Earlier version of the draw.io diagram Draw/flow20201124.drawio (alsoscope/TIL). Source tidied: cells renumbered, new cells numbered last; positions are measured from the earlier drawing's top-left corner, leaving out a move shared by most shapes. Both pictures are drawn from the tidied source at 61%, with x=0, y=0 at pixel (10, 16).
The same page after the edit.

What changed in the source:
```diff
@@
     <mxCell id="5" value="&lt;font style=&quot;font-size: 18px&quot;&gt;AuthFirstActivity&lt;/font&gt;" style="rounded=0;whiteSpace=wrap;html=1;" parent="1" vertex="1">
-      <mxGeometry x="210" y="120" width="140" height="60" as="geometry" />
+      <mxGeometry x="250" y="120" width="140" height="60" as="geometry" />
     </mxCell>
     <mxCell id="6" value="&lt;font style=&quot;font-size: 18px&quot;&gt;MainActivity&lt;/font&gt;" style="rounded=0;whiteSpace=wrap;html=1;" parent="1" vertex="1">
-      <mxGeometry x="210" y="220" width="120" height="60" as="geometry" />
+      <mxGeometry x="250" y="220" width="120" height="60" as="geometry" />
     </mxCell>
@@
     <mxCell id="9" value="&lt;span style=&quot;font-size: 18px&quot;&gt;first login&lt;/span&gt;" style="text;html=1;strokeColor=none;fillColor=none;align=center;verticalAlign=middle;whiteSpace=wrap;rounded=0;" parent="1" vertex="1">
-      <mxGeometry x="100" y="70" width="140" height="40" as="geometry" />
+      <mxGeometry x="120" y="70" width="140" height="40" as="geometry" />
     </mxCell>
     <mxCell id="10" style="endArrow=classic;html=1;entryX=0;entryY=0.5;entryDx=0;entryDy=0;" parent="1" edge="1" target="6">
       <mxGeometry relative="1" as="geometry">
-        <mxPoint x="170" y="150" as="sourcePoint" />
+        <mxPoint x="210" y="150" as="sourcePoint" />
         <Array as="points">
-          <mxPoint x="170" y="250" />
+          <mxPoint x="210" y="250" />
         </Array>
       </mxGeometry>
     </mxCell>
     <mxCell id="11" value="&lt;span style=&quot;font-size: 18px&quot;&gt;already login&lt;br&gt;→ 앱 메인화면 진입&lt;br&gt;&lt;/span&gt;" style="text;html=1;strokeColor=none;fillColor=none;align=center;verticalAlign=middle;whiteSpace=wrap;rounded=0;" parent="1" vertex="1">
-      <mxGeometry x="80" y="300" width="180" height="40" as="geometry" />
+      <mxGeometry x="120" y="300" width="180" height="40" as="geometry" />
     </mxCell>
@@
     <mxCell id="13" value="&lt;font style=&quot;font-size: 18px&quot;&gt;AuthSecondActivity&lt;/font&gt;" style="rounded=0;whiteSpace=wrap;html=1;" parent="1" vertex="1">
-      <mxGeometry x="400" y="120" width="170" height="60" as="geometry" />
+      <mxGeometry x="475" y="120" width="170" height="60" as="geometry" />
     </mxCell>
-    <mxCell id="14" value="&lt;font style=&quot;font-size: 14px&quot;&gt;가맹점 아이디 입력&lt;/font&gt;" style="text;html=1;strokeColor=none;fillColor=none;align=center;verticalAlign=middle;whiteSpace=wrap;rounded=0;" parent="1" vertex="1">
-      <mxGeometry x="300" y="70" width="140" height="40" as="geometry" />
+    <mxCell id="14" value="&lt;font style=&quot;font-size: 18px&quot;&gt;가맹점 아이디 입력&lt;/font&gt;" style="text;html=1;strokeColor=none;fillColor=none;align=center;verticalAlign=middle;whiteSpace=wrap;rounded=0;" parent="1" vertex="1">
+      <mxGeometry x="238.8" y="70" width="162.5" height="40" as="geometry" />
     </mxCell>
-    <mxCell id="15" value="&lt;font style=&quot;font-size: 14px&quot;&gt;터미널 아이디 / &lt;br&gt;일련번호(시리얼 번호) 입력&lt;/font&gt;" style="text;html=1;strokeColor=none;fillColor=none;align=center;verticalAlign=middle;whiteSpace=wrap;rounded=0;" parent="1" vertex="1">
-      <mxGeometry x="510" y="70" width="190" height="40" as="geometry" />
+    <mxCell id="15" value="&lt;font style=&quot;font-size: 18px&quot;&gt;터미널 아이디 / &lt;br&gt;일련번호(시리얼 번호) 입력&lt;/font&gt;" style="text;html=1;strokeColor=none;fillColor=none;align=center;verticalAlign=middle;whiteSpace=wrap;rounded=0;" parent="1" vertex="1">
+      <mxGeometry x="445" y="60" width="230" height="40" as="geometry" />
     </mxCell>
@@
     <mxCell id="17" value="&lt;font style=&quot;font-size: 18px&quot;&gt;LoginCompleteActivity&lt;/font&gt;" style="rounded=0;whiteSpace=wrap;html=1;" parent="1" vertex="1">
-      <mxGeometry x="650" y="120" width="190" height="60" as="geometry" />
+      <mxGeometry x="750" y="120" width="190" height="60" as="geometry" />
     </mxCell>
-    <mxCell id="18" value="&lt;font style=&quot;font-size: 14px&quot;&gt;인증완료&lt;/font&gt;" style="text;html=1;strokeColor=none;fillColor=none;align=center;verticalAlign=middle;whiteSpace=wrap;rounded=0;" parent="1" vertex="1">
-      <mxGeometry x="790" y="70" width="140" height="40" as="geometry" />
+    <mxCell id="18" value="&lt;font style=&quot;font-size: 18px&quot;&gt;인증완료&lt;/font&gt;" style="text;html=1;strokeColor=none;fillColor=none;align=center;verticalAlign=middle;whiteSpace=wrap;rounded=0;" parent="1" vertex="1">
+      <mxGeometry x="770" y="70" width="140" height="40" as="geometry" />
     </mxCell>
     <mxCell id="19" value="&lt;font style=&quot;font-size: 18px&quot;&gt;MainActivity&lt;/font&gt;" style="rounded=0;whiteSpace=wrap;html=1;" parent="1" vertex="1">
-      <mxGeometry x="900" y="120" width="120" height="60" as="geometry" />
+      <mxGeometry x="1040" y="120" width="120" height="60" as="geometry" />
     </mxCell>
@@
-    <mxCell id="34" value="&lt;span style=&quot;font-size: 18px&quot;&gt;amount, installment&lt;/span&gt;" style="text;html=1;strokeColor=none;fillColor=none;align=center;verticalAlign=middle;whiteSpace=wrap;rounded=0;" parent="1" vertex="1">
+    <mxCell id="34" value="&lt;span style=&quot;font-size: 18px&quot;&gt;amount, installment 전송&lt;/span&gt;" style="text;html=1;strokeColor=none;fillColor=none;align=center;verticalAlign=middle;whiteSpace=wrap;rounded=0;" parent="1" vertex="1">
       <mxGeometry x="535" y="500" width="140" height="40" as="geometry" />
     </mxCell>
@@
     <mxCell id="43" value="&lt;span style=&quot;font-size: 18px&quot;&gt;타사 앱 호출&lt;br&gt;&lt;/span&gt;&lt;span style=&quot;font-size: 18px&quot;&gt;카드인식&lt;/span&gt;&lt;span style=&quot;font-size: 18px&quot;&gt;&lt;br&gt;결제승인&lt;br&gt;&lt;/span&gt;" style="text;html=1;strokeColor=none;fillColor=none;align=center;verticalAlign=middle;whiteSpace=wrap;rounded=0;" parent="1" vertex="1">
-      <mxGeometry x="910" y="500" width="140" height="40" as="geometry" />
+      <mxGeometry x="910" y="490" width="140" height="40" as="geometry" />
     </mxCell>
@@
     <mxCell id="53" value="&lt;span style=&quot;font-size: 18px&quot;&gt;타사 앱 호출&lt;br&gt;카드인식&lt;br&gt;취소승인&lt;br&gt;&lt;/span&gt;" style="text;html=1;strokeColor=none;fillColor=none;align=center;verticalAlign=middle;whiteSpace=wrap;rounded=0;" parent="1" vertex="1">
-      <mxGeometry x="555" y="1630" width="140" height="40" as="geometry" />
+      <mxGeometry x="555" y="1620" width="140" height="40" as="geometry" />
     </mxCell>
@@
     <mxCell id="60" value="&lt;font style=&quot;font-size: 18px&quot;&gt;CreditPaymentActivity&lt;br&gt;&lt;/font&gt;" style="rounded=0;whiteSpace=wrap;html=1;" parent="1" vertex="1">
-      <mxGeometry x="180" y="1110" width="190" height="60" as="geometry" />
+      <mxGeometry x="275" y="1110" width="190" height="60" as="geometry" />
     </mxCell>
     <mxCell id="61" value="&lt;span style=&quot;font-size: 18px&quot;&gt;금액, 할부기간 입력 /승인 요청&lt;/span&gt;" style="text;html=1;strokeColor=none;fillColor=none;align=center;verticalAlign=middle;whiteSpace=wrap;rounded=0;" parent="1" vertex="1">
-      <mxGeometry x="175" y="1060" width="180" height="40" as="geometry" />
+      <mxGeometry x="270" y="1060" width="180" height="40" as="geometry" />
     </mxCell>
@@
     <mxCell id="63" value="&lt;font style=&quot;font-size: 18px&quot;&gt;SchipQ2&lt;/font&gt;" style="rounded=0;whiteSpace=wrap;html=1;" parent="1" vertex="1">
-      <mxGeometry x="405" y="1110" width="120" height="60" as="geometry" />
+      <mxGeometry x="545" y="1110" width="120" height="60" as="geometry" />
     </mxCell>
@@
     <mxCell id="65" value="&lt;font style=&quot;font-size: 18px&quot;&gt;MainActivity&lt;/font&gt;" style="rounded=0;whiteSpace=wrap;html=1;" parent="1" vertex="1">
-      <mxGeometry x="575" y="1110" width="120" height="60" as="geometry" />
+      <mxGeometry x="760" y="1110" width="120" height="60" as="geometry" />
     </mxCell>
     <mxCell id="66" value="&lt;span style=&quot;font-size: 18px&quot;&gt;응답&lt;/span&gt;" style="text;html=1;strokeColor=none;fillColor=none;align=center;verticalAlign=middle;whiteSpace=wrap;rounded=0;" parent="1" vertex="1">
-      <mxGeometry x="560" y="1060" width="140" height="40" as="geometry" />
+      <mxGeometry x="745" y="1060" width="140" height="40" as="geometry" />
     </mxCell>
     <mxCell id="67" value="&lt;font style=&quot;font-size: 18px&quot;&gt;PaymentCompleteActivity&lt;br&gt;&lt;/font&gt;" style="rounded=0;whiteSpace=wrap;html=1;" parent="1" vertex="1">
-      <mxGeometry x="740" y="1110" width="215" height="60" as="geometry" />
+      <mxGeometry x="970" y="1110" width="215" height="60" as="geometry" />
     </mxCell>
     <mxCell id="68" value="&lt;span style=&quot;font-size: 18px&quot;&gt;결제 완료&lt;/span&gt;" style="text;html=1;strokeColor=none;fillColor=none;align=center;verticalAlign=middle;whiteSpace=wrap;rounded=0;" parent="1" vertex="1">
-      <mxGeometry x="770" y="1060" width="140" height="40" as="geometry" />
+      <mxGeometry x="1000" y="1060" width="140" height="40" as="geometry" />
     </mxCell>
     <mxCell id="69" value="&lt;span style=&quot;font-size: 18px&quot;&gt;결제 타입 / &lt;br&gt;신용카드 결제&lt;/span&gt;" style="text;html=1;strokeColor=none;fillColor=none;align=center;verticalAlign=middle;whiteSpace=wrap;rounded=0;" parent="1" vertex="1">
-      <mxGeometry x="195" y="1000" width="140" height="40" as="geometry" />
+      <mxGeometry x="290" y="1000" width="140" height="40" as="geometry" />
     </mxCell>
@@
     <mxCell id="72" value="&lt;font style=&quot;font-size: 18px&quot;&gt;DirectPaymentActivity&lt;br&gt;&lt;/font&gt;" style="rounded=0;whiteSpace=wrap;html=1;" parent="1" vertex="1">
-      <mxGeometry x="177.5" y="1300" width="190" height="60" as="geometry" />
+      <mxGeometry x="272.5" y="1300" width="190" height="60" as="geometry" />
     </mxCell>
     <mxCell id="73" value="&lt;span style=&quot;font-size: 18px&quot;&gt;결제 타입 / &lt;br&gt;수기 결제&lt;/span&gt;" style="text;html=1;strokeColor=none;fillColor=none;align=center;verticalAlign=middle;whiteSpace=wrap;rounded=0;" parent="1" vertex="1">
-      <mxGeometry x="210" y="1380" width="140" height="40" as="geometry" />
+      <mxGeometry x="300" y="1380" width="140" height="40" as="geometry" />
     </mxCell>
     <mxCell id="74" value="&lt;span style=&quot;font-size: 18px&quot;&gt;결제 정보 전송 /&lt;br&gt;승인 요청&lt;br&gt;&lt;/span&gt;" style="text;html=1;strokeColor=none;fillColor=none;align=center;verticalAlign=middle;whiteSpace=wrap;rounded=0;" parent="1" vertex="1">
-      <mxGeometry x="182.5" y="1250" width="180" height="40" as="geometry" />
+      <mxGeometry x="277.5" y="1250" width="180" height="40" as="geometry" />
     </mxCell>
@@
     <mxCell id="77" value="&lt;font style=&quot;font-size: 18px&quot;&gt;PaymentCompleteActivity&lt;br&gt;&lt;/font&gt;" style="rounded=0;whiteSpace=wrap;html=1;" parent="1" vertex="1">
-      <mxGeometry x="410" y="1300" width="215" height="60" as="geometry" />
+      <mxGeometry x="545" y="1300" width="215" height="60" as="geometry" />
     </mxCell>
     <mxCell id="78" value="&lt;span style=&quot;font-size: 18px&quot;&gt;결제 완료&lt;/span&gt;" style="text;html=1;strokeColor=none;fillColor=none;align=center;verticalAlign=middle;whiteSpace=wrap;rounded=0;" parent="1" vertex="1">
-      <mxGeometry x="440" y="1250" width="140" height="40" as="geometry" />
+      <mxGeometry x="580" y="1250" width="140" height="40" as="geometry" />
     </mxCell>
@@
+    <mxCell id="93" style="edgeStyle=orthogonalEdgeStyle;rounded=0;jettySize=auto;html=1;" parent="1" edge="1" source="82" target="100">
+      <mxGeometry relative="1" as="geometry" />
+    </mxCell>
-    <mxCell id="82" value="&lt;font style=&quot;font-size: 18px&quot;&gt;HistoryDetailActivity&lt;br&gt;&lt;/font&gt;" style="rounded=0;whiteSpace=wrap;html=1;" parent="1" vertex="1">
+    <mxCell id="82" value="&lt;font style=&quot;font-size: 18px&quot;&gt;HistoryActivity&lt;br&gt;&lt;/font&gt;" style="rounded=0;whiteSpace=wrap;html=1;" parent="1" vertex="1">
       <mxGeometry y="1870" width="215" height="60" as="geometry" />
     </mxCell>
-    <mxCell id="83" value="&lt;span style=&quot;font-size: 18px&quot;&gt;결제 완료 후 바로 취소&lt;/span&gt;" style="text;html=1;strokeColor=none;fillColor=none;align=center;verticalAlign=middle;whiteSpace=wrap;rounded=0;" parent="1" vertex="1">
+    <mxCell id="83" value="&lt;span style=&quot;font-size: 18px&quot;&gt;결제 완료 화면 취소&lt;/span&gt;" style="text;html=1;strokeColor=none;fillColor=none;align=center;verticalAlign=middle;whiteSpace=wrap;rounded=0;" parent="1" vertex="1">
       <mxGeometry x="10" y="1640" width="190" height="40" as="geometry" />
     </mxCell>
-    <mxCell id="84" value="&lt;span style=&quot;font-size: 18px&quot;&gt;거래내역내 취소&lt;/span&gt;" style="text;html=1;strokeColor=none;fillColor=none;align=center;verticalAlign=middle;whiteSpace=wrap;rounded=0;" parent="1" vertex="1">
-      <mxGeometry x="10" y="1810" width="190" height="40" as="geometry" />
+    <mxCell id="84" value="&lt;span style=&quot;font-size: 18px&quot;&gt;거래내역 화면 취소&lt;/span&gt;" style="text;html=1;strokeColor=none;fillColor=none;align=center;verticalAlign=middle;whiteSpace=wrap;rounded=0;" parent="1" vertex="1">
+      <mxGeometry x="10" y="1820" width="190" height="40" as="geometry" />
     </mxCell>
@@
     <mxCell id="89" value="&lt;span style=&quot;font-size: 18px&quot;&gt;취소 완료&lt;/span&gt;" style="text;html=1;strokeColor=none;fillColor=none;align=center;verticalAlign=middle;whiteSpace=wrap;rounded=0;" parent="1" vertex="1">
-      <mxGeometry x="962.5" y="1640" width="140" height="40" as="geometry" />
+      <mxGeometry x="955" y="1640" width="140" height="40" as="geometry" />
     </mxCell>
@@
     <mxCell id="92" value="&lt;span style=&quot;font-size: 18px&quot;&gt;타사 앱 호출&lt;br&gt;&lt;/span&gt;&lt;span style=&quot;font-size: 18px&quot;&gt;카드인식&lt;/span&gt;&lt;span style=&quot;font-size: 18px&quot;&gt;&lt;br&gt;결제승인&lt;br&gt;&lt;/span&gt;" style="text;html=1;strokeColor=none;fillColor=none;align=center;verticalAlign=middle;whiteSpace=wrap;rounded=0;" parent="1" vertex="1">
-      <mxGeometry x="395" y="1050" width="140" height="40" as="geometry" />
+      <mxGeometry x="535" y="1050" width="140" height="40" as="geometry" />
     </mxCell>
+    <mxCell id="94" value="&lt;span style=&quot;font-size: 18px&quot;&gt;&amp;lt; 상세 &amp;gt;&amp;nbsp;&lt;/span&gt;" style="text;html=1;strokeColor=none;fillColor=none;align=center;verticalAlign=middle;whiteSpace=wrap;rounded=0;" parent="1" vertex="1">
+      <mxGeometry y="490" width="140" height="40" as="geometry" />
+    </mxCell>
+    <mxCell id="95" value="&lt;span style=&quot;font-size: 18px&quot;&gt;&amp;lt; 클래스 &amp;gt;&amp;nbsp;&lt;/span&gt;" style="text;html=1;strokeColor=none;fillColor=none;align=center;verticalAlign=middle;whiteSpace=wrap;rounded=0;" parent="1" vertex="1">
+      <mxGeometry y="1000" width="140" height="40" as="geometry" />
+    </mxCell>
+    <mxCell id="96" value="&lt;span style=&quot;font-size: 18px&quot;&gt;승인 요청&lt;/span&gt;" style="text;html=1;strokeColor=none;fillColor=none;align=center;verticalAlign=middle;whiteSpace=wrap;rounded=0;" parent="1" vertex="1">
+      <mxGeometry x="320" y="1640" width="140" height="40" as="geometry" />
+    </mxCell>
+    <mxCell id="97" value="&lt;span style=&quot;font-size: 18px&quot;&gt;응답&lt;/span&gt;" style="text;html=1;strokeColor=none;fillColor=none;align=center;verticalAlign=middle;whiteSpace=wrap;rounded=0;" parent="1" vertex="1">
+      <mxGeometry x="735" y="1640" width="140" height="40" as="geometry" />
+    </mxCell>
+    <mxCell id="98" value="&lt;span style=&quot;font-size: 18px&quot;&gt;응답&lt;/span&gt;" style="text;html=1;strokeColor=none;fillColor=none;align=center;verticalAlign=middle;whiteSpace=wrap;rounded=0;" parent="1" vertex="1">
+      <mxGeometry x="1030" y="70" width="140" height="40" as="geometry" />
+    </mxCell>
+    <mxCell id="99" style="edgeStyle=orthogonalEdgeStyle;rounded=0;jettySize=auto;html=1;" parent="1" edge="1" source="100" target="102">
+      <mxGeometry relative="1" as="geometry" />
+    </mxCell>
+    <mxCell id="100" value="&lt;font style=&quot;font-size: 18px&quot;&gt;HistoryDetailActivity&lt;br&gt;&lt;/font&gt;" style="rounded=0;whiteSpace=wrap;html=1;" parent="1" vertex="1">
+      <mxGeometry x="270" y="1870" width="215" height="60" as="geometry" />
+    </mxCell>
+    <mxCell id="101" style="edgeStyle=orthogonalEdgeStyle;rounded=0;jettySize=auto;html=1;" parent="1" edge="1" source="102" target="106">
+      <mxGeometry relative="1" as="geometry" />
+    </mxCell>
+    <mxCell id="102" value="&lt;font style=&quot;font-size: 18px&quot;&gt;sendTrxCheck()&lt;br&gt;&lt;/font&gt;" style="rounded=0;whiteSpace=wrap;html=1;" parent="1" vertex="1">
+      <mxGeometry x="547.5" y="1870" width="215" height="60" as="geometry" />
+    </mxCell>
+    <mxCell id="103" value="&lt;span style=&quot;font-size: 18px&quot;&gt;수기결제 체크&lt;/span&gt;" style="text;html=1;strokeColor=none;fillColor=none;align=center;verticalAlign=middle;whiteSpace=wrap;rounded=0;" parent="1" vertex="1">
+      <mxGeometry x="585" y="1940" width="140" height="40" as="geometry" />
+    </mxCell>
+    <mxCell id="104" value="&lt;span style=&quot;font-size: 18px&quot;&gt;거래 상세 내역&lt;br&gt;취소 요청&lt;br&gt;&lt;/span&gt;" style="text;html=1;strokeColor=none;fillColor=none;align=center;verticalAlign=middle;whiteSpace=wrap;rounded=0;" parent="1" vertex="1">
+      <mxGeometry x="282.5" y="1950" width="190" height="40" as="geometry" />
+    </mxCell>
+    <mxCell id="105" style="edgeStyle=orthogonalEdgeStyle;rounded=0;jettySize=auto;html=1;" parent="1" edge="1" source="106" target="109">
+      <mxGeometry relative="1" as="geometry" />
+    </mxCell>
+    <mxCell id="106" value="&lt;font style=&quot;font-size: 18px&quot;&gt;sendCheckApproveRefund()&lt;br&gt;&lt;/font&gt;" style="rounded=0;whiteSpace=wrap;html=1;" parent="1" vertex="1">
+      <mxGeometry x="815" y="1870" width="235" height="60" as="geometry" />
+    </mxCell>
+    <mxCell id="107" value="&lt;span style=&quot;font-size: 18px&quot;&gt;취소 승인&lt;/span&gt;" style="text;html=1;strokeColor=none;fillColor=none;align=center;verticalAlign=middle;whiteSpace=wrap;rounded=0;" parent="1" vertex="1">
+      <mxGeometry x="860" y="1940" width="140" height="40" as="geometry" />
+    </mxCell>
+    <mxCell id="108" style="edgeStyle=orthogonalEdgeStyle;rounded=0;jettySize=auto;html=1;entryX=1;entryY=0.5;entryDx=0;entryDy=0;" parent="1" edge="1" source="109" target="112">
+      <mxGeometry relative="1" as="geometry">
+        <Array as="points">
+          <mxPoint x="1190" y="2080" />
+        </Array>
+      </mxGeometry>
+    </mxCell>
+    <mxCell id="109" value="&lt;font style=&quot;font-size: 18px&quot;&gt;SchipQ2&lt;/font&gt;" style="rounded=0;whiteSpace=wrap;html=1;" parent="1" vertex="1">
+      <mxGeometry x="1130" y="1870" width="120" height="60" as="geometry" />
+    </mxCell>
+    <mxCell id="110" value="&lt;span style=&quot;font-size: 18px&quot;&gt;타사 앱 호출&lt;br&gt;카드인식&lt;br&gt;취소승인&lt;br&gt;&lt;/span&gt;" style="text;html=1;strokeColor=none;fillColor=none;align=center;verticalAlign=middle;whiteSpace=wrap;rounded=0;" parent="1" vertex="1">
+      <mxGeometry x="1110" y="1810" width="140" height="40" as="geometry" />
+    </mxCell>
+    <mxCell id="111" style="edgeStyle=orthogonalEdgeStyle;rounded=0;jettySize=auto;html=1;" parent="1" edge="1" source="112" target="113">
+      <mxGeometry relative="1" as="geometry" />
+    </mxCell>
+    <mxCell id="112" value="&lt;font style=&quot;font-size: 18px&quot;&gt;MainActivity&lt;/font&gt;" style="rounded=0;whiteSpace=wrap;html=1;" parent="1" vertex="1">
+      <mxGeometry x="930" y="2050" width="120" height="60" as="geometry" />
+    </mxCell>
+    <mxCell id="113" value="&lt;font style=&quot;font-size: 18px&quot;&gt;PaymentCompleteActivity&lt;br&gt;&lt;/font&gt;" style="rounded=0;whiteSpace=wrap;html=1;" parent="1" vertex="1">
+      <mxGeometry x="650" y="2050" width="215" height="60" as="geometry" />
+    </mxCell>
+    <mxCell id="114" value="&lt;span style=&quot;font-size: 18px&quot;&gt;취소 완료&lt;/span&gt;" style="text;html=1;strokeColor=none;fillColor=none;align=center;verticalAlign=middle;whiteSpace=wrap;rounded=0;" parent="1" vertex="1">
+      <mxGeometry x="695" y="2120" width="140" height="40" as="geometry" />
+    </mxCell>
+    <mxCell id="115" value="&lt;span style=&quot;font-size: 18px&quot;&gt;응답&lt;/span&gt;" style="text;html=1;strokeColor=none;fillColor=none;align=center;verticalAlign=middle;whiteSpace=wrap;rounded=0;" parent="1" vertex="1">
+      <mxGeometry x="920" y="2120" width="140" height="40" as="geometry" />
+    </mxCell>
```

********

Assignment: Above are the records; report each line in them that includes the word "PaymentCompleteActivity".

Answer space:
     <mxCell id="67" value="&lt;font style=&quot;font-size: 18px&quot;&gt;PaymentCompleteActivity&lt;br&gt;&lt;/font&gt;" style="rounded=0;whiteSpace=wrap;html=1;" parent="1" vertex="1">
     <mxCell id="77" value="&lt;font style=&quot;font-size: 18px&quot;&gt;PaymentCompleteActivity&lt;br&gt;&lt;/font&gt;" style="rounded=0;whiteSpace=wrap;html=1;" parent="1" vertex="1">
+    <mxCell id="113" value="&lt;font style=&quot;font-size: 18px&quot;&gt;PaymentCompleteActivity&lt;br&gt;&lt;/font&gt;" style="rounded=0;whiteSpace=wrap;html=1;" parent="1" vertex="1">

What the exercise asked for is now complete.